+++ DATA EXCERPTS

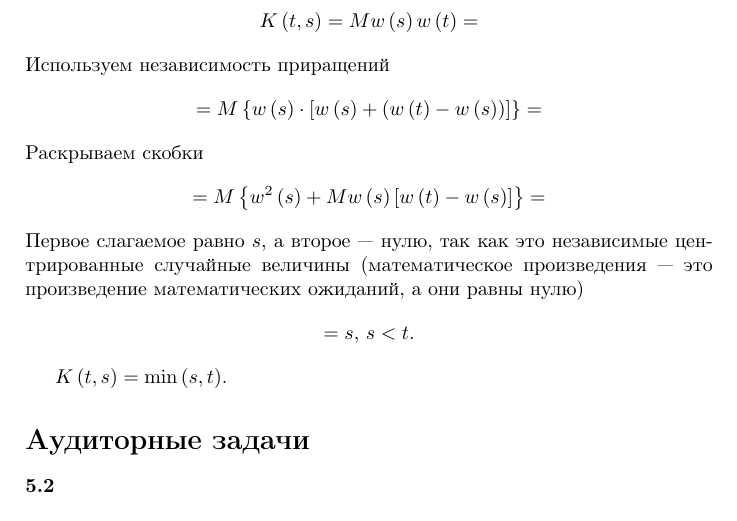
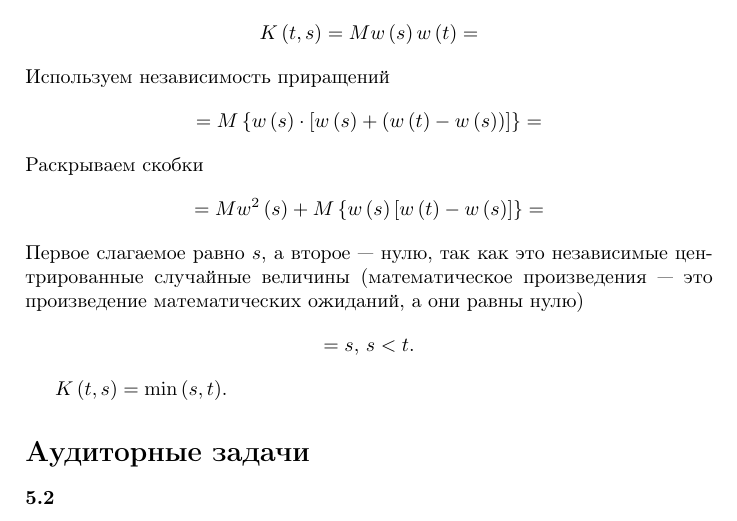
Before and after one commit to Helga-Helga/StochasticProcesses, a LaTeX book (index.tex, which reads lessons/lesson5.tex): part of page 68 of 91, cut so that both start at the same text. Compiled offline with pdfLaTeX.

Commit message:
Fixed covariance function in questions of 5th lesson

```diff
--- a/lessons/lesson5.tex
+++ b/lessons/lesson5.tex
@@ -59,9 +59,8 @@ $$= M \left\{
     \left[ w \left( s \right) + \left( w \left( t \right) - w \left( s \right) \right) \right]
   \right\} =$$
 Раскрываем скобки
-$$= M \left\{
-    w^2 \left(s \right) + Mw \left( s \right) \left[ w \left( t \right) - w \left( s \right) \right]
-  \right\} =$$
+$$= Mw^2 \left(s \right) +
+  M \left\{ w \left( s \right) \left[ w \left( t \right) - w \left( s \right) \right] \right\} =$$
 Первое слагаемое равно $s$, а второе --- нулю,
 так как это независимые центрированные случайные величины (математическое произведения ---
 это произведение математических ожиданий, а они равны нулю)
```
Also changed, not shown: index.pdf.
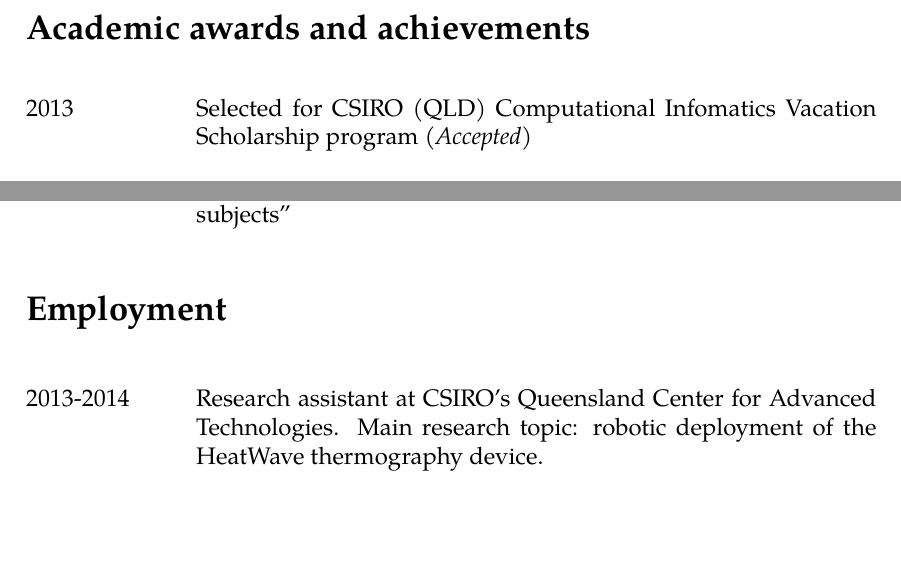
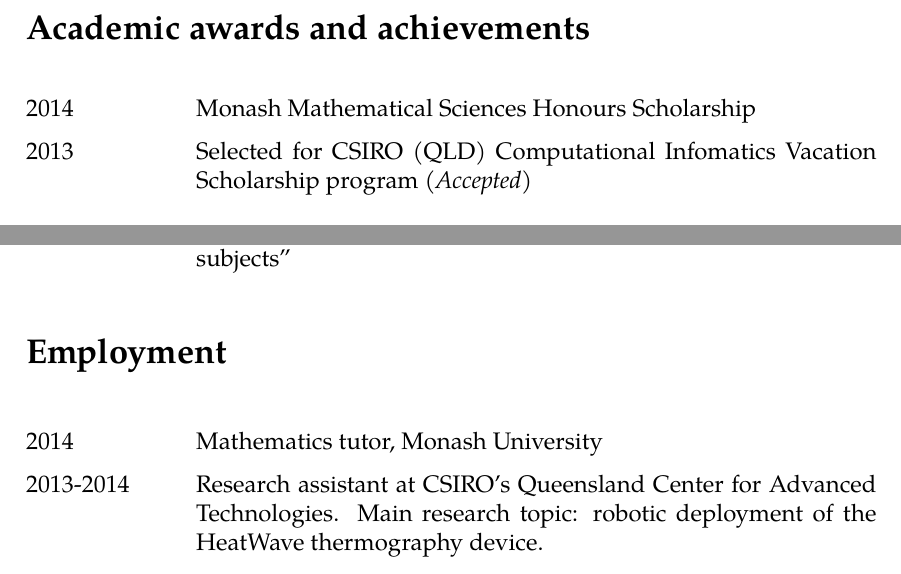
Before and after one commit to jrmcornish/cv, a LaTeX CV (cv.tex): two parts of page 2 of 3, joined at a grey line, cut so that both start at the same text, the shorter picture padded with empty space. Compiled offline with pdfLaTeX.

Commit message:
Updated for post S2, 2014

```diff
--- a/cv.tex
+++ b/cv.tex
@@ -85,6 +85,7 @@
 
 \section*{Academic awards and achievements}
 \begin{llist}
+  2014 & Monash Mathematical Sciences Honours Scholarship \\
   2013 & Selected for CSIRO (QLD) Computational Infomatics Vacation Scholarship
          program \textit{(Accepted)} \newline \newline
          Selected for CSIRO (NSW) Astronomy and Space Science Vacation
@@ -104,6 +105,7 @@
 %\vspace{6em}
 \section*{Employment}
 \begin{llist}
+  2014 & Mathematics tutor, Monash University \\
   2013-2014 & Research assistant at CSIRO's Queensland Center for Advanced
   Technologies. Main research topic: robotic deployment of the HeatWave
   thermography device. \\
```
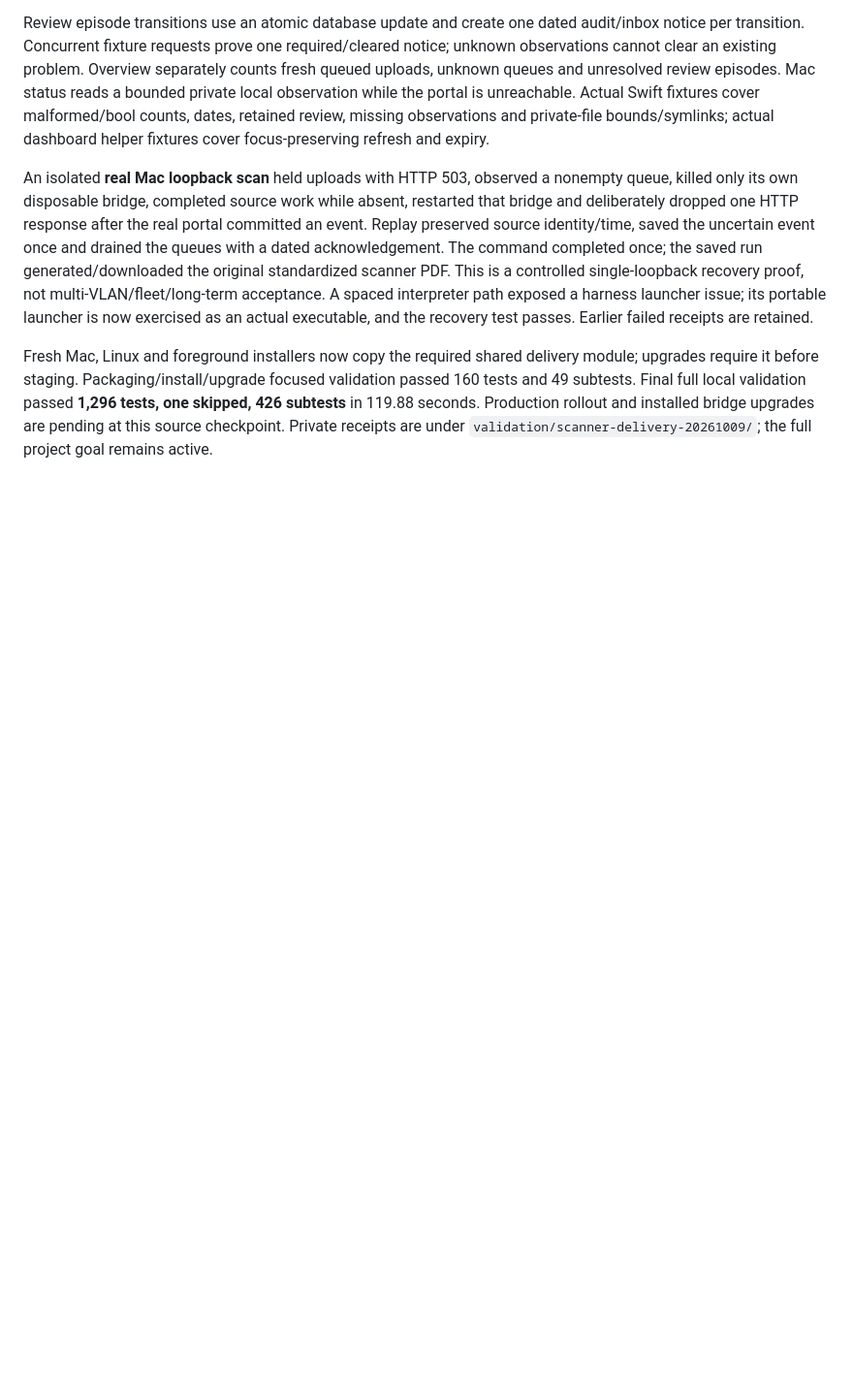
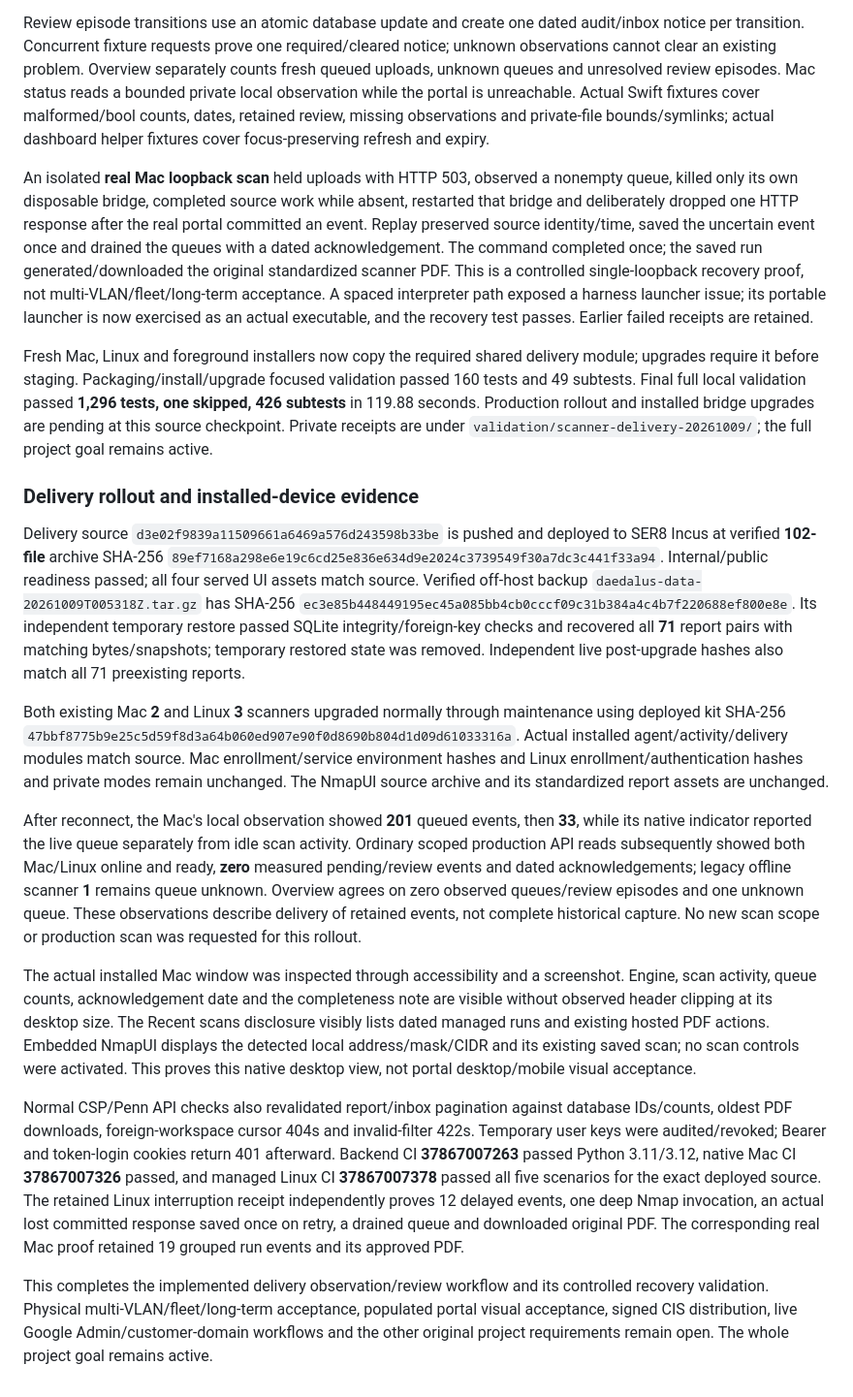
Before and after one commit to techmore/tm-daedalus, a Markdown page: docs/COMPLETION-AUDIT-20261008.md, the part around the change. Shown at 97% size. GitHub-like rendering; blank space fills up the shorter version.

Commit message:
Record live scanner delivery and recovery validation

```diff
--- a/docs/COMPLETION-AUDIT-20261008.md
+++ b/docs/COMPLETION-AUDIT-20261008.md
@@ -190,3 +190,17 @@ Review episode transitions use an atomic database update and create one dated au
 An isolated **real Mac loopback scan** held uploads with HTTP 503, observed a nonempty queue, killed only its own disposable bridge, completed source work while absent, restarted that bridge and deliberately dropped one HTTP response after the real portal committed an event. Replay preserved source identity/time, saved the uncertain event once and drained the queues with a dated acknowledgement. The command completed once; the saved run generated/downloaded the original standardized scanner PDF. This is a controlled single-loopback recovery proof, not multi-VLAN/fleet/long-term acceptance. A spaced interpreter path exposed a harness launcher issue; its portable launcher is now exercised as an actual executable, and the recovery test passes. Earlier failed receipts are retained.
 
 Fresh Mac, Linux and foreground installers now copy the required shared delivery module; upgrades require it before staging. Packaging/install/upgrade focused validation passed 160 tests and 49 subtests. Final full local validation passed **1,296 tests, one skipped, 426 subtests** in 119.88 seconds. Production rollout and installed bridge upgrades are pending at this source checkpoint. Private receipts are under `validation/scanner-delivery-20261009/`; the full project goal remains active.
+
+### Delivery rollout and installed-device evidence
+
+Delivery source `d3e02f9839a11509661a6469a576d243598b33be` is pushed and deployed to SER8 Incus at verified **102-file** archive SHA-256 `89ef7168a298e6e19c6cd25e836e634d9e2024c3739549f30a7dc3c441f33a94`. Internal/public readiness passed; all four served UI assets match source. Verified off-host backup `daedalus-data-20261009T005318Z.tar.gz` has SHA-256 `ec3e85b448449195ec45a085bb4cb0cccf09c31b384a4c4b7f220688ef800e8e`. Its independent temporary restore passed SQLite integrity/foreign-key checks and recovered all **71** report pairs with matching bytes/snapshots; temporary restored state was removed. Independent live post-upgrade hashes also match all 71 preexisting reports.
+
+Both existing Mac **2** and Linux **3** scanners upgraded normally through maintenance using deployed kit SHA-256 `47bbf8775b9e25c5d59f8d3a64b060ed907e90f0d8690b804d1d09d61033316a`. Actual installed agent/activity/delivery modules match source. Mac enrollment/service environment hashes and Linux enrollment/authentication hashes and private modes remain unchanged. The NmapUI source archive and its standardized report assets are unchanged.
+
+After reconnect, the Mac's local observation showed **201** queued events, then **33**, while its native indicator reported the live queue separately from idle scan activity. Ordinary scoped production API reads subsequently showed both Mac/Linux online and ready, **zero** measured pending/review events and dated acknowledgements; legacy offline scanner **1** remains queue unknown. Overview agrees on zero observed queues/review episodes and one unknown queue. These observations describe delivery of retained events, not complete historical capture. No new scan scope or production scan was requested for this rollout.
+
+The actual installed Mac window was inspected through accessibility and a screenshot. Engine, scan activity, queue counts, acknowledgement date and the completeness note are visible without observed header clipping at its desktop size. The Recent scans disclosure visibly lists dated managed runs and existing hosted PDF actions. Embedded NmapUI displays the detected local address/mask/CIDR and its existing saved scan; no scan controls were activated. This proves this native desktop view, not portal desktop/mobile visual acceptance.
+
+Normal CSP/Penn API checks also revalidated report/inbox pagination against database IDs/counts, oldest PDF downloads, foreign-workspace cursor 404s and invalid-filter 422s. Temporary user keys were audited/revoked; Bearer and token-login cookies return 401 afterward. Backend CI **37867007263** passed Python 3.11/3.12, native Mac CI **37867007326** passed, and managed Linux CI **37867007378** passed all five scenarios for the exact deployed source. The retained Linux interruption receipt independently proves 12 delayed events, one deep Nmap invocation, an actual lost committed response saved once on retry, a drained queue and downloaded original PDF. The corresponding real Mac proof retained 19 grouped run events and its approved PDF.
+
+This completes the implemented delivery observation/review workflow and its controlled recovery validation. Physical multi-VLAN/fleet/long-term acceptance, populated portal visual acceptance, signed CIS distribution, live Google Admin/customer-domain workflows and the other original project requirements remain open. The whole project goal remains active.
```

++++++

BRIEF: Could you set down the records above word for word, without any of the pictures?

REPLY TO THE EXERCISE:
Before and after one commit to Helga-Helga/StochasticProcesses, a LaTeX book (index.tex, which reads lessons/lesson5.tex): part of page 68 of 91, cut so that both start at the same text. Compiled offline with pdfLaTeX.

Commit message:
Fixed covariance function in questions of 5th lesson

```diff
--- a/lessons/lesson5.tex
+++ b/lessons/lesson5.tex
@@ -59,9 +59,8 @@ $$= M \left\{
     \left[ w \left( s \right) + \left( w \left( t \right) - w \left( s \right) \right) \right]
   \right\} =$$
 Раскрываем скобки
-$$= M \left\{
-    w^2 \left(s \right) + Mw \left( s \right) \left[ w \left( t \right) - w \left( s \right) \right]
-  \right\} =$$
+$$= Mw^2 \left(s \right) +
+  M \left\{ w \left( s \right) \left[ w \left( t \right) - w \left( s \right) \right] \right\} =$$
 Первое слагаемое равно $s$, а второе --- нулю,
 так как это независимые центрированные случайные величины (математическое произведения ---
 это произведение математических ожиданий, а они равны нулю)
```
Also changed, not shown: index.pdf.
Before and after one commit to jrmcornish/cv, a LaTeX CV (cv.tex): two parts of page 2 of 3, joined at a grey line, cut so that both start at the same text, the shorter picture padded with empty space. Compiled offline with pdfLaTeX.

Commit message:
Updated for post S2, 2014

```diff
--- a/cv.tex
+++ b/cv.tex
@@ -85,6 +85,7 @@
 
 \section*{Academic awards and achievements}
 \begin{llist}
+  2014 & Monash Mathematical Sciences Honours Scholarship \\
   2013 & Selected for CSIRO (QLD) Computational Infomatics Vacation Scholarship
          program \textit{(Accepted)} \newline \newline
          Selected for CSIRO (NSW) Astronomy and Space Science Vacation
@@ -104,6 +105,7 @@
 %\vspace{6em}
 \section*{Employment}
 \begin{llist}
+  2014 & Mathematics tutor, Monash University \\
   2013-2014 & Research assistant at CSIRO's Queensland Center for Advanced
   Technologies. Main research topic: robotic deployment of the HeatWave
   thermography device. \\
```
Before and after one commit to techmore/tm-daedalus, a Markdown page: docs/COMPLETION-AUDIT-20261008.md, the part around the change. Shown at 97% size. GitHub-like rendering; blank space fills up the shorter version.

Commit message:
Record live scanner delivery and recovery validation

```diff
--- a/docs/COMPLETION-AUDIT-20261008.md
+++ b/docs/COMPLETION-AUDIT-20261008.md
@@ -190,3 +190,17 @@ Review episode transitions use an atomic database update and create one dated au
 An isolated **real Mac loopback scan** held uploads with HTTP 503, observed a nonempty queue, killed only its own disposable bridge, completed source work while absent, restarted that bridge and deliberately dropped one HTTP response after the real portal committed an event. Replay preserved source identity/time, saved the uncertain event once and drained the queues with a dated acknowledgement. The command completed once; the saved run generated/downloaded the original standardized scanner PDF. This is a controlled single-loopback recovery proof, not multi-VLAN/fleet/long-term acceptance. A spaced interpreter path exposed a harness launcher issue; its portable launcher is now exercised as an actual executable, and the recovery test passes. Earlier failed receipts are retained.
 
 Fresh Mac, Linux and foreground installers now copy the required shared delivery module; upgrades require it before staging. Packaging/install/upgrade focused validation passed 160 tests and 49 subtests. Final full local validation passed **1,296 tests, one skipped, 426 subtests** in 119.88 seconds. Production rollout and installed bridge upgrades are pending at this source checkpoint. Private receipts are under `validation/scanner-delivery-20261009/`; the full project goal remains active.
+
+### Delivery rollout and installed-device evidence
+
+Delivery source `d3e02f9839a11509661a6469a576d243598b33be` is pushed and deployed to SER8 Incus at verified **102-file** archive SHA-256 `89ef7168a298e6e19c6cd25e836e634d9e2024c3739549f30a7dc3c441f33a94`. Internal/public readiness passed; all four served UI assets match source. Verified off-host backup `daedalus-data-20261009T005318Z.tar.gz` has SHA-256 `ec3e85b448449195ec45a085bb4cb0cccf09c31b384a4c4b7f220688ef800e8e`. Its independent temporary restore passed SQLite integrity/foreign-key checks and recovered all **71** report pairs with matching bytes/snapshots; temporary restored state was removed. Independent live post-upgrade hashes also match all 71 preexisting reports.
+
+Both existing Mac **2** and Linux **3** scanners upgraded normally through maintenance using deployed kit SHA-256 `47bbf8775b9e25c5d59f8d3a64b060ed907e90f0d8690b804d1d09d61033316a`. Actual installed agent/activity/delivery modules match source. Mac enrollment/service environment hashes and Linux enrollment/authentication hashes and private modes remain unchanged. The NmapUI source archive and its standardized report assets are unchanged.
+
+After reconnect, the Mac's local observation showed **201** queued events, then **33**, while its native indicator reported the live queue separately from idle scan activity. Ordinary scoped production API reads subsequently showed both Mac/Linux online and ready, **zero** measured pending/review events and dated acknowledgements; legacy offline scanner **1** remains queue unknown. Overview agrees on zero observed queues/review episodes and one unknown queue. These observations describe delivery of retained events, not complete historical capture. No new scan scope or production scan was requested for this rollout.
+
+The actual installed Mac window was inspected through accessibility and a screenshot. Engine, scan activity, queue counts, acknowledgement date and the completeness note are visible without observed header clipping at its desktop size. The Recent scans disclosure visibly lists dated managed runs and existing hosted PDF actions. Embedded NmapUI displays the detected local address/mask/CIDR and its existing saved scan; no scan controls were activated. This proves this native desktop view, not portal desktop/mobile visual acceptance.
+
+Normal CSP/Penn API checks also revalidated report/inbox pagination against database IDs/counts, oldest PDF downloads, foreign-workspace cursor 404s and invalid-filter 422s. Temporary user keys were audited/revoked; Bearer and token-login cookies return 401 afterward. Backend CI **37867007263** passed Python 3.11/3.12, native Mac CI **37867007326** passed, and managed Linux CI **37867007378** passed all five scenarios for the exact deployed source. The retained Linux interruption receipt independently proves 12 delayed events, one deep Nmap invocation, an actual lost committed response saved once on retry, a drained queue and downloaded original PDF. The corresponding real Mac proof retained 19 grouped run events and its approved PDF.
+
+This completes the implemented delivery observation/review workflow and its controlled recovery validation. Physical multi-VLAN/fleet/long-term acceptance, populated portal visual acceptance, signed CIS distribution, live Google Admin/customer-domain workflows and the other original project requirements remain open. The whole project goal remains active.
```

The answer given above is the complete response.